Thesis Info

Thesis Title
Productive Bodies
Chelsea Thompto
2nd Author
3rd Author
MFA (Visual Art) / MA (Gender and Women's Studies)
Number of Pages
University of Wisconsin Madison
Thesis Supervisor
Meg Mitchell
Supervisor e-mail
meg.mitchell AT
Other Supervisor(s)
Finn Enke
Language(s) of Thesis
Department / Discipline
Visual Art / Gender and Women's Studies
Languages Familiar to Author
URL where full thesis can be found
visual art, visual culture, new media art, medical history, transgender history, transgender medicine, mississippi river, engineering history
Abstract: 200-500 words

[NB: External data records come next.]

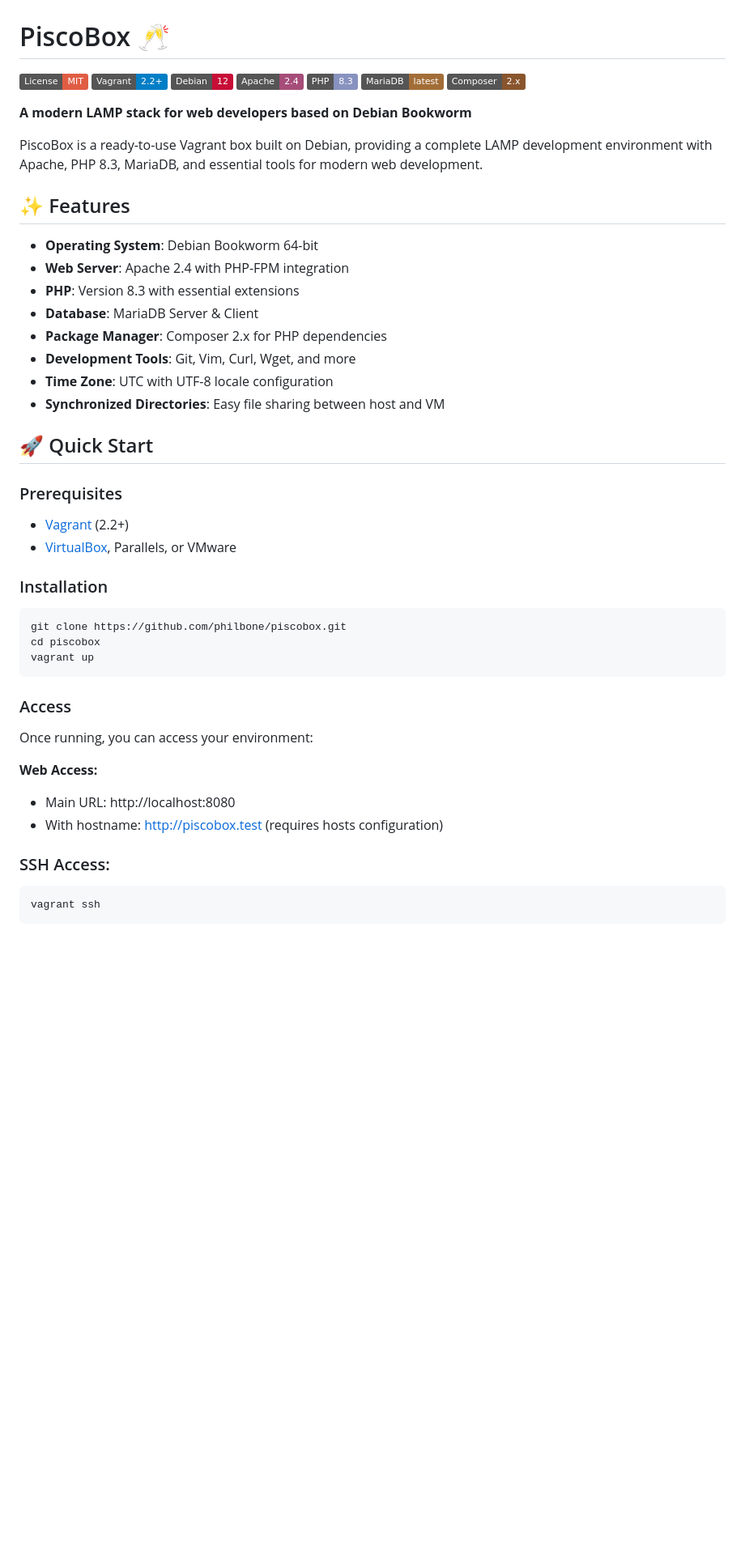
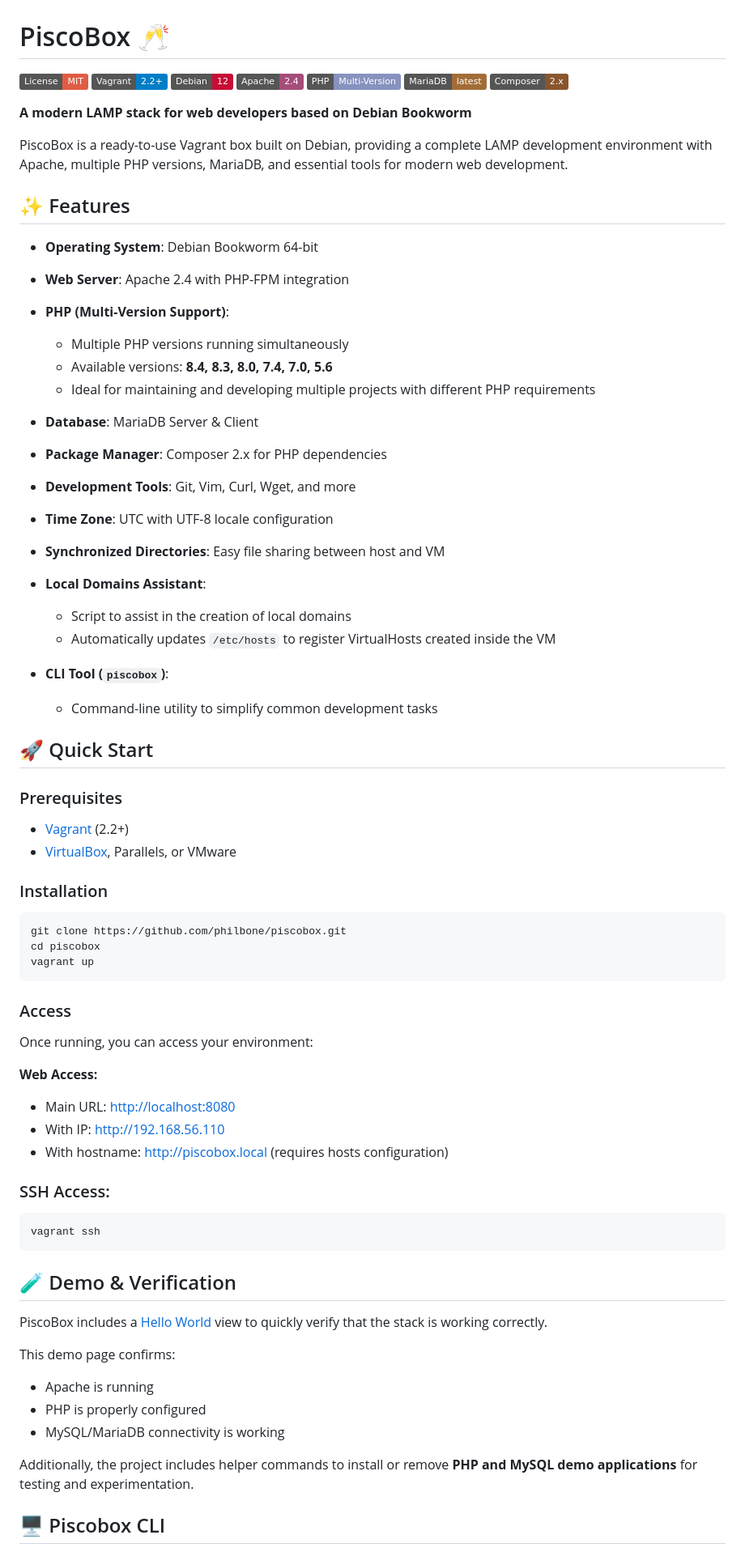
Before and after one commit to philbone/piscobox, a Markdown page: README.md, the part around one of its changes. Shown at 81% size. GitHub-like rendering; badges without logos; blank space fills up the shorter version.

````diff
--- a/README.md
+++ b/README.md
@@ -4,32 +4,45 @@
 [![Vagrant](https://img.shields.io/badge/Vagrant-2.2+-blue.svg)](https://www.vagrantup.com)
 [![Debian 12](https://img.shields.io/badge/Debian-12-C70E37.svg)](https://www.debian.org/releases/bookworm/)
 [![Apache 2.4](https://img.shields.io/badge/Apache-2.4-A64D79.svg)](https://httpd.apache.org/docs/2.4/new_features_2_4.html)
-[![PHP 8.3](https://img.shields.io/badge/PHP-8.3-8892BF.svg)](https://www.php.net/releases/8_3.php)
+[![PHP Multi](https://img.shields.io/badge/PHP-Multi--Version-8892BF.svg)](https://www.php.net)
 [![MariaDB](https://img.shields.io/badge/MariaDB-latest-A26D37.svg)](https://mariadb.com/docs/release-notes)
 [![Composer 2.x](https://img.shields.io/badge/Composer-2.x-89552D.svg)](https://getcomposer.org)
 
 **A modern LAMP stack for web developers based on Debian Bookworm**
 
-PiscoBox is a ready-to-use Vagrant box built on Debian, providing a complete LAMP development environment with Apache, PHP 8.3, MariaDB, and essential tools for modern web development.
+PiscoBox is a ready-to-use Vagrant box built on Debian, providing a complete LAMP development environment with Apache, multiple PHP versions, MariaDB, and essential tools for modern web development.
 
 ## ✨ Features
 
-- **Operating System**: Debian Bookworm 64-bit
-- **Web Server**: Apache 2.4 with PHP-FPM integration
-- **PHP**: Version 8.3 with essential extensions
-- **Database**: MariaDB Server & Client
-- **Package Manager**: Composer 2.x for PHP dependencies
-- **Development Tools**: Git, Vim, Curl, Wget, and more
-- **Time Zone**: UTC with UTF-8 locale configuration
-- **Synchronized Directories**: Easy file sharing between host and VM
+* **Operating System**: Debian Bookworm 64-bit
+* **Web Server**: Apache 2.4 with PHP-FPM integration
+* **PHP (Multi-Version Support)**:
+
+  * Multiple PHP versions running simultaneously
+  * Available versions: **8.4, 8.3, 8.0, 7.4, 7.0, 5.6**
+  * Ideal for maintaining and developing multiple projects with different PHP requirements
+* **Database**: MariaDB Server & Client
+* **Package Manager**: Composer 2.x for PHP dependencies
+* **Development Tools**: Git, Vim, Curl, Wget, and more
+* **Time Zone**: UTC with UTF-8 locale configuration
+* **Synchronized Directories**: Easy file sharing between host and VM
+* **Local Domains Assistant**:
+
+  * Script to assist in the creation of local domains
+  * Automatically updates `/etc/hosts` to register VirtualHosts created inside the VM
+* **CLI Tool (`piscobox`)**:
+
+  * Command-line utility to simplify common development tasks
 
 ## 🚀 Quick Start
 
 ### Prerequisites
-- [Vagrant](https://www.vagrantup.com/downloads) (2.2+)
-- [VirtualBox](https://www.virtualbox.org/wiki/Downloads), Parallels, or VMware
+
+* [Vagrant](https://www.vagrantup.com/downloads) (2.2+)
+* [VirtualBox](https://www.virtualbox.org/wiki/Downloads), Parallels, or VMware
 
 ### Installation
+
 ```bash
 git clone https://github.com/philbone/piscobox.git
 cd piscobox
@@ -37,14 +50,32 @@ vagrant up
 ```
 
 ### Access
+
 Once running, you can access your environment:
 
 **Web Access:**
-- Main URL: http://localhost:8080
-- With hostname: http://piscobox.test (requires hosts configuration)
+
+* Main URL: [http://localhost:8080](http://localhost:8080)
+* With IP: [http://192.168.56.110](http://192.168.56.110)
+* With hostname: [http://piscobox.local](http://piscobox.local) (requires hosts configuration)
 
 ### SSH Access:
+
 ```bash
 vagrant ssh
 ```
 
+## 🧪 Demo & Verification
+
+PiscoBox includes a [Hello World](public_html/piscoweb/hello-world.php) view to quickly verify that the stack is working correctly.
+
+This demo page confirms:
+
+* Apache is running
+* PHP is properly configured
+* MySQL/MariaDB connectivity is working
+
+Additionally, the project includes helper commands to install or remove **PHP and MySQL demo applications** for testing and experimentation.
+
+## 🖥️ Piscobox CLI
+
````
Also changed, not shown: other parts of README.md (+166 -64 lines).
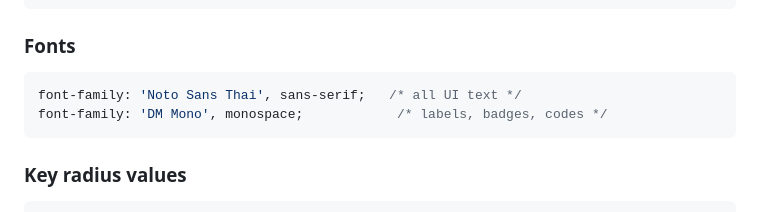
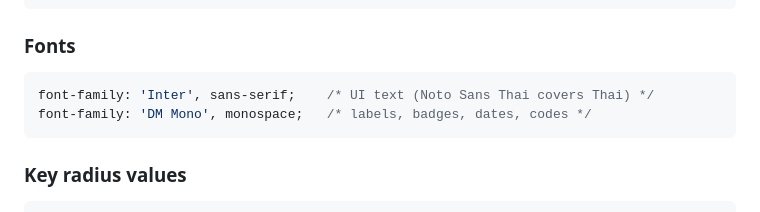
Before and after one commit to ga-dx-platform/ga-schedule, a Markdown page: docs/CLAUDE.md, the part around one of its changes. GitHub-like rendering.

````diff
--- a/docs/CLAUDE.md
+++ b/docs/CLAUDE.md
@@ -62,8 +74,8 @@ CDN import (place in `<head>`):
 
 ### Fonts
 ```css
-font-family: 'Noto Sans Thai', sans-serif;   /* all UI text */
-font-family: 'DM Mono', monospace;            /* labels, badges, codes */
+font-family: 'Inter', sans-serif;    /* UI text (Noto Sans Thai covers Thai) */
+font-family: 'DM Mono', monospace;   /* labels, badges, dates, codes */
 ```
 
 ### Key radius values
````
Also changed, not shown: other parts of docs/CLAUDE.md (+63 -45 lines).
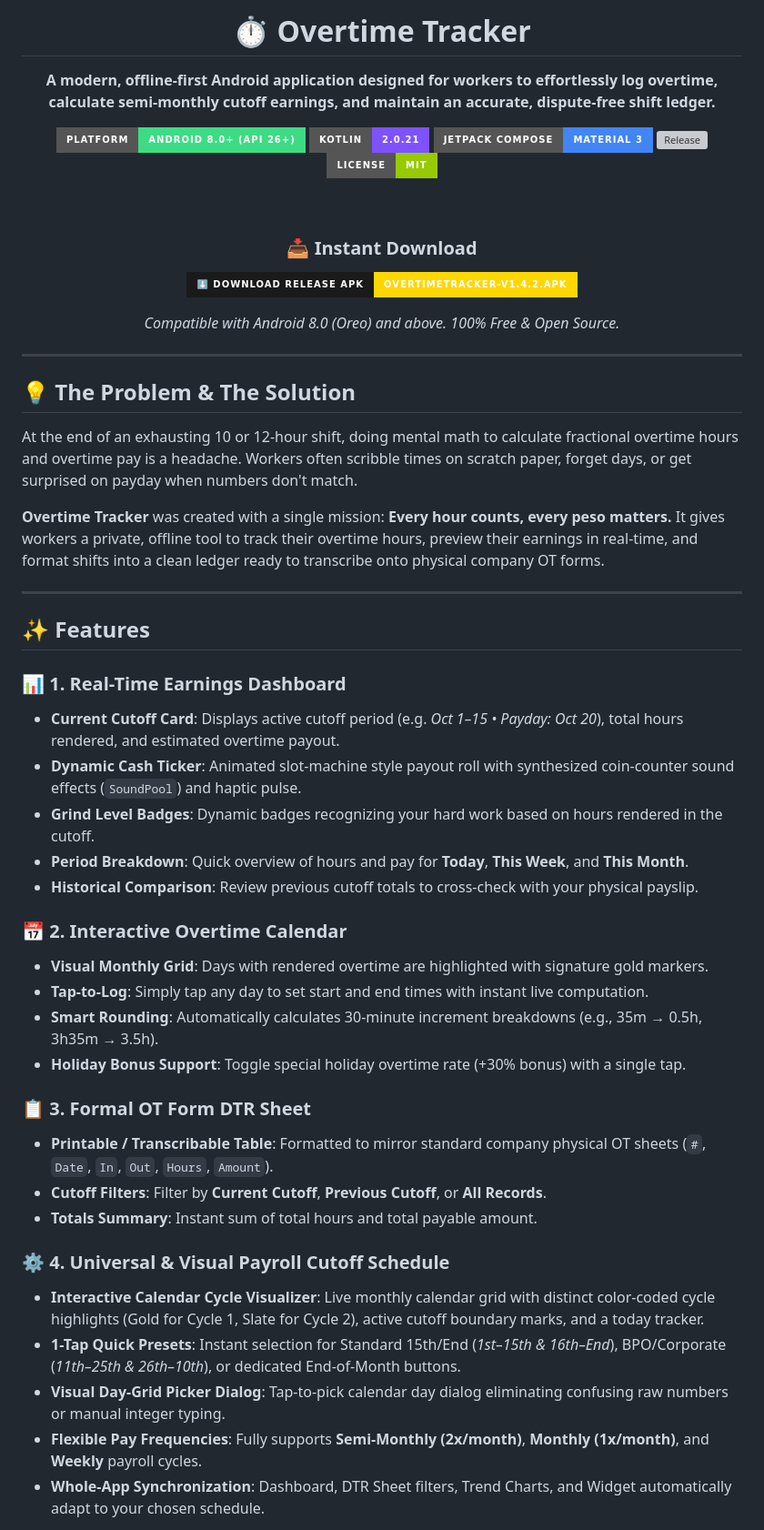
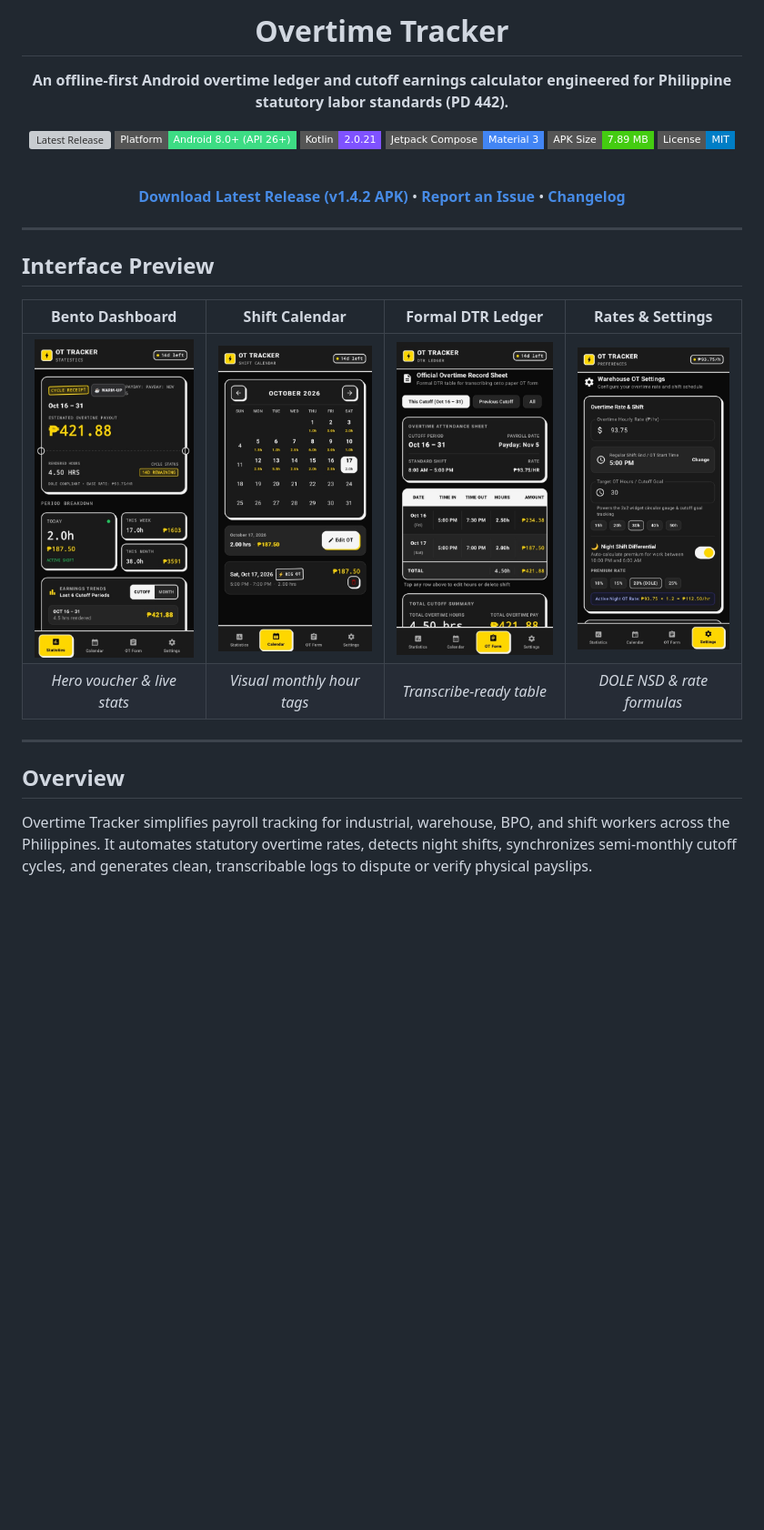
Before and after one commit to KouseiA/Overtime-Tracker, a Markdown page: README.md, the part around the change printed below. Shown: that part at 91% size. GitHub-like rendering; pictures changed too: docs/screenshots/01_dashboard.jpg (added), docs/screenshots/02_calendar.jpg (added), docs/screenshots/03_dtr_sheet.jpg (added); badges without logos; blank space fills up the shorter version; grey boxes are pictures that could not be loaded.

Commit message:
docs: overhaul README with high-impact UI showcase, DOLE matrix, and professional technical documentation

```diff
--- a/README.md
+++ b/README.md
@@ -1,59 +1,34 @@
 <div align="center">
 
-# ⏱️ Overtime Tracker
-**A modern, offline-first Android application designed for workers to effortlessly log overtime, calculate semi-monthly cutoff earnings, and maintain an accurate, dispute-free shift ledger.**
+# Overtime Tracker
 
-[![Platform](https://img.shields.io/badge/Platform-Android%208.0%2B%20(API%2026%2B)-3DDC84?style=for-the-badge&logo=android&logoColor=white)](https://android.com)
-[![Language](https://img.shields.io/badge/Kotlin-2.0.21-7F52FF?style=for-the-badge&logo=kotlin&logoColor=white)](https://kotlinlang.org)
-[![UI](https://img.shields.io/badge/Jetpack%20Compose-Material%203-4285F4?style=for-the-badge&logo=jetpackcompose&logoColor=white)](https://developer.android.com/jetpack/compose)
-[![Release](https://img.shields.io/github/v/release/KouseiA/Overtime-Tracker?style=for-the-badge&color=FFD700&label=Release)](https://github.com/KouseiA/Overtime-Tracker/releases/latest)
-[![License](https://img.shields.io/badge/License-MIT-green?style=for-the-badge)](LICENSE)
+**An offline-first Android overtime ledger and cutoff earnings calculator engineered for Philippine statutory labor standards (PD 442).**
+
+[![Latest Release](https://img.shields.io/github/v/release/KouseiA/Overtime-Tracker?style=flat-square&color=FFD700&label=Release)](https://github.com/KouseiA/Overtime-Tracker/releases/latest)
+[![Platform](https://img.shields.io/badge/Platform-Android%208.0%2B%20(API%2026%2B)-3DDC84?style=flat-square&logo=android&logoColor=white)](https://android.com)
+[![Kotlin](https://img.shields.io/badge/Kotlin-2.0.21-7F52FF?style=flat-square&logo=kotlin&logoColor=white)](https://kotlinlang.org)
+[![UI](https://img.shields.io/badge/Jetpack%20Compose-Material%203-4285F4?style=flat-square&logo=jetpackcompose&logoColor=white)](https://developer.android.com/jetpack/compose)
+[![Binary Size](https://img.shields.io/badge/APK_Size-7.89_MB-success?style=flat-square)](https://github.com/KouseiA/Overtime-Tracker/releases/latest)
+[![License](https://img.shields.io/badge/License-MIT-blue?style=flat-square)](LICENSE)
 
 <br/>
 
-### 📥 Instant Download
+[**Download Latest Release (v1.4.2 APK)**](https://github.com/KouseiA/Overtime-Tracker/releases/download/v1.4.2/OvertimeTracker-v1.4.2.apk) • [**Report an Issue**](https://github.com/KouseiA/Overtime-Tracker/issues) • [**Changelog**](RELEASE_NOTES_v1.4.2.md)
 
-[<img src="https://img.shields.io/badge/⬇️_DOWNLOAD_RELEASE_APK-OvertimeTracker--v1.4.2.apk-FFD700?style=for-the-badge&labelColor=1A1A1A&color=FFD700" height="48" alt="Download APK">](https://github.com/KouseiA/Overtime-Tracker/releases/download/v1.4.2/OvertimeTracker-v1.4.2.apk)
-
-*Compatible with Android 8.0 (Oreo) and above. 100% Free & Open Source.*
+</div>
 
 ---
 
-</div>
+## Interface Preview
 
-## 💡 The Problem & The Solution
-
-At the end of an exhausting 10 or 12-hour shift, doing mental math to calculate fractional overtime hours and overtime pay is a headache. Workers often scribble times on scratch paper, forget days, or get surprised on payday when numbers don't match.
-
-**Overtime Tracker** was created with a single mission: **Every hour counts, every peso matters.**
-It gives workers a private, offline tool to track their overtime hours, preview their earnings in real-time, and format shifts into a clean ledger ready to transcribe onto physical company OT forms.
+| Bento Dashboard | Shift Calendar | Formal DTR Ledger | Rates & Settings |
+|:---:|:---:|:---:|:---:|
+| <img src="docs/screenshots/01_dashboard.jpg" width="220" alt="Bento Dashboard" /> | <img src="docs/screenshots/02_calendar.jpg" width="220" alt="Shift Calendar" /> | <img src="docs/screenshots/03_dtr_sheet.jpg" width="220" alt="Formal DTR Ledger" /> | <img src="docs/screenshots/04_settings.jpg" width="220" alt="Warehouse OT Settings" /> |
+| *Hero voucher & live stats* | *Visual monthly hour tags* | *Transcribe-ready table* | *DOLE NSD & rate formulas* |
 
 ---
 
-## ✨ Features
+## Overview
 
-### 📊 1. Real-Time Earnings Dashboard
-- **Current Cutoff Card**: Displays active cutoff period (e.g. *Oct 1–15 • Payday: Oct 20*), total hours rendered, and estimated overtime payout.
-- **Dynamic Cash Ticker**: Animated slot-machine style payout roll with synthesized coin-counter sound effects (`SoundPool`) and haptic pulse.
-- **Grind Level Badges**: Dynamic badges recognizing your hard work based on hours rendered in the cutoff.
-- **Period Breakdown**: Quick overview of hours and pay for **Today**, **This Week**, and **This Month**.
-- **Historical Comparison**: Review previous cutoff totals to cross-check with your physical payslip.
+Overtime Tracker simplifies payroll tracking for industrial, warehouse, BPO, and shift workers across the Philippines. It automates statutory overtime rates, detects night shifts, synchronizes semi-monthly cutoff cycles, and generates clean, transcribable logs to dispute or verify physical payslips.
 
-### 📅 2. Interactive Overtime Calendar
-- **Visual Monthly Grid**: Days with rendered overtime are highlighted with signature gold markers.
-- **Tap-to-Log**: Simply tap any day to set start and end times with instant live computation.
-- **Smart Rounding**: Automatically calculates 30-minute increment breakdowns (e.g., 35m → 0.5h, 3h35m → 3.5h).
-- **Holiday Bonus Support**: Toggle special holiday overtime rate (+30% bonus) with a single tap.
-
-### 📋 3. Formal OT Form DTR Sheet
-- **Printable / Transcribable Table**: Formatted to mirror standard company physical OT sheets (`#`, `Date`, `In`, `Out`, `Hours`, `Amount`).
-- **Cutoff Filters**: Filter by **Current Cutoff**, **Previous Cutoff**, or **All Records**.
-- **Totals Summary**: Instant sum of total hours and total payable amount.
-
-### ⚙️ 4. Universal & Visual Payroll Cutoff Schedule
-- **Interactive Calendar Cycle Visualizer**: Live monthly calendar grid with distinct color-coded cycle highlights (Gold for Cycle 1, Slate for Cycle 2), active cutoff boundary marks, and a today tracker.
-- **1-Tap Quick Presets**: Instant selection for Standard 15th/End (*1st–15th & 16th–End*), BPO/Corporate (*11th–25th & 26th–10th*), or dedicated End-of-Month buttons.
-- **Visual Day-Grid Picker Dialog**: Tap-to-pick calendar day dialog eliminating confusing raw numbers or manual integer typing.
-- **Flexible Pay Frequencies**: Fully supports **Semi-Monthly (2x/month)**, **Monthly (1x/month)**, and **Weekly** payroll cycles.
-- **Whole-App Synchronization**: Dashboard, DTR Sheet filters, Trend Charts, and Widget automatically adapt to your chosen schedule.
-
```
Also changed, not shown: other parts of README.md (+70 -56 lines).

Placing in conversation seemingly disparate bodies (the Mississippi River and trans bodies) that find themselves contained and defined in colonial narratives of exploration, settlement, and expansion, "Productive Bodies" explores questions of visualization as violence, technology in relation to the body, and western society’s conceptions and renderings of bodily boundaries. Trans as a theoretical and artistic gesture of moving across, beyond, and through is enacted through a sustained investigation of how fluid bodies are rendered as fixed through geographic and medical mappings and borders. The Mississippi, the river I grew up next to has been subjected to the scrutiny of western technologies of seeing and modification with the goal of making it known and useful for western militaristic and economic development. Through these technologies, the river has become highway, amusement park, food source, and more. Western modes of visualization are also been entangled with the concept and production of “transgender” as a category for disorder, medical research, social/political argumentation, and more. Through researching how these forces come to shape our expectations of the river and trans bodies, this project examines how modes of visualization may violently delimit the livable futures open to the bodies in question. A transdisciplinary project, "Productive Bodies" includes archival research, procedurally generated audiovisual art installations, writings, presentations, artist books, and more in order to draw the viewer into an affective exploration of what it means to inhabit a fluid body mapped into fixed borders.